Tell us about your work space?

My workspace really just consists of my desk! As I have a child it is easier for me to be downstairs in the thick of things rather than tucked away in a work room so I can try and get a few bits done while still keeping an eye on him. I searched for a long time to find a 50’s style desk that would fit the space and I love it.

How do you keep your work unique?

I try to put as much detail as possible into my prints, for example my ‘Sewing Forever, Housework Whenever’ piece where alongside the vintage sewing machine image, the text is embroidery based and there are lots of different stitches used to frame it. If I’m going to do a piece about a certain subject I try and find as many images or decorative elements based on this subject to include in it. I also try and think about what hobbies people have, what interests them and where each print could be placed in the home.

Sewing Forever, housework whenever

Describe your day as a maker? Are you disciplined?

I don’t tend to ever get a whole day to be creative and for this reason I can’t really be described as organised! I tend to have to grab any time I can while my son is napping or in the evenings so it can be quite sporadic. I’m quite disciplined once I get going and I have a tendency to become quite obsessive, if I start something and it’s going well I can’t stop until it’s finished so it sometimes means a late night!
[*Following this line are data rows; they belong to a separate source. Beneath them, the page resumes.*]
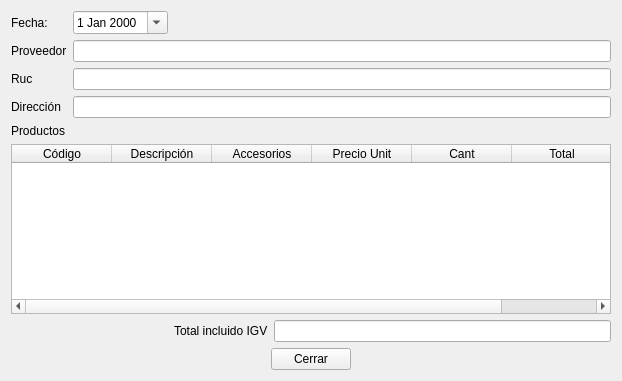
Old version of the form compra/ui_datos_compras.ui in the repository rodety/manager.
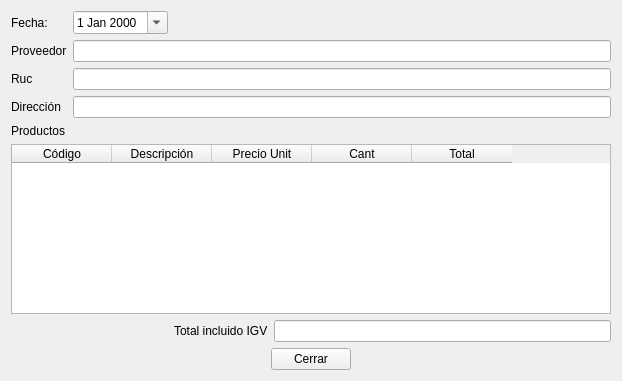
New version of the form.

The edit to the form file:
```diff
--- a/compra/ui_datos_compras.ui
+++ b/compra/ui_datos_compras.ui
@@ -156,11 +156,6 @@
          <string>Descripción</string>
         </property>
        </column>
-       <column>
-        <property name="text">
-         <string>Accesorios</string>
-        </property>
-       </column>
        <column>
         <property name="text">
          <string>Precio Unit</string>
```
What gets the creative juices flowing when creativity is stifled?

I like to scroll through blogs, especially art and design and interior blogs. Quite often I can see something as simple as a colour that will give me an idea for a background and the rest will grow from there. Alternatively I’ll look through some vintage imagery or quote sights and see if anything takes my fancy. There is no rule as to what comes first, the quote or the image – as long as I have one or the other.

Are you inspired by any artists ?

I am inspired by lots of different artists on a daily basis but quite often just one image and I don’t make a note of their name. Scrolling through sites such as Pinterest I am exposed to so much great imagery by such a vast range of artists, some of who aren’t even referenced. I think I’m far more inspired by what images people are taking the time to feature on sites such as Pinterest; is there a trend for example? A certain colour or subject that is prevalent that week? But I do also love artists who use the Mid Century look and make it their own such as Jenn Ski and Jane Foster who makes lovely cushions and homewares as well as artworks.

How do you know when a piece is done?

Quite often I don’t! I’ve been known to tinker for far too long with something I should have left well alone. I only know when I revert to an earlier saved version and realise my additions haven’t, in fact added anything.

Work to ride print

What do you love most about being a maker?

That feeling of satisfaction when you finish something and you’re pleased with it. Sometimes I finish something and I’m still frustrated by it as I just can’t seem to mirror what’s in my head on the paper. Also when somebody actually purchases a print is such a good feeling. It validates what you’re doing and makes it all worthwhile to know that somebody likes it enough to give it as a gift or to put it on their wall

Where would you like to be in 5 years time?

When I started this it was more of a design exercise in order to learn the programs than a business plan. I never imagined that I would set up a shop and people would actually BUY them! I’ve been trading for less than a year and some of the achievements I’ve had in that time have astounded me and it’s made me dare to dream a little bigger. I am in the process of getting some of the designs printed at a larger 30×40 size and I would love to continue developing the range as my design skills evolve. I have thought about the prospect of printing them onto mugs, bags etc and these are all things I would like to explore. Ultimately I would love for this to be the way I make my living but I’m a long way off that yet!

What would you say to any makers starting out?

Don’t limit yourself, think big. Also join all the social networking sites, I’m still confused by Twitter on a daily basis but some great things have come from it and it opens the doors to many contacts and similarly minded people.

Angie’s full range can be found on Folksy, Of Life and Lemons.